> **ACTIVITY**
What lines in the following entries hold the word "english"? Copy each one.

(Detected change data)
Start of Block

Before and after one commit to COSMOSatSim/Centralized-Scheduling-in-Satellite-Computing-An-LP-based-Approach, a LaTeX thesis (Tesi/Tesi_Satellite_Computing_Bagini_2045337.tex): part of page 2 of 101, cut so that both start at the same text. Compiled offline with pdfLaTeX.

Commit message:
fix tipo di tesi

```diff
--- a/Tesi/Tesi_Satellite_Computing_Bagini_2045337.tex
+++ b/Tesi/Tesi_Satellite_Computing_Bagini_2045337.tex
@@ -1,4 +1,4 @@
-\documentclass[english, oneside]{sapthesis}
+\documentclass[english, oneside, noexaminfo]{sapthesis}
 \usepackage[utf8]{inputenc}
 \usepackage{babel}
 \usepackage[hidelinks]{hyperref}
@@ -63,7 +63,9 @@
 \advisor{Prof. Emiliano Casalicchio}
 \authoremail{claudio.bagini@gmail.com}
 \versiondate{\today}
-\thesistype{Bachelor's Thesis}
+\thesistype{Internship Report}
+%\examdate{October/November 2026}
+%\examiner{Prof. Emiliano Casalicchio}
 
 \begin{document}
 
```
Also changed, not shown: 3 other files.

End of Block

> **TASK ANSWER**
-\documentclass[english, oneside]{sapthesis}
+\documentclass[english, oneside, noexaminfo]{sapthesis}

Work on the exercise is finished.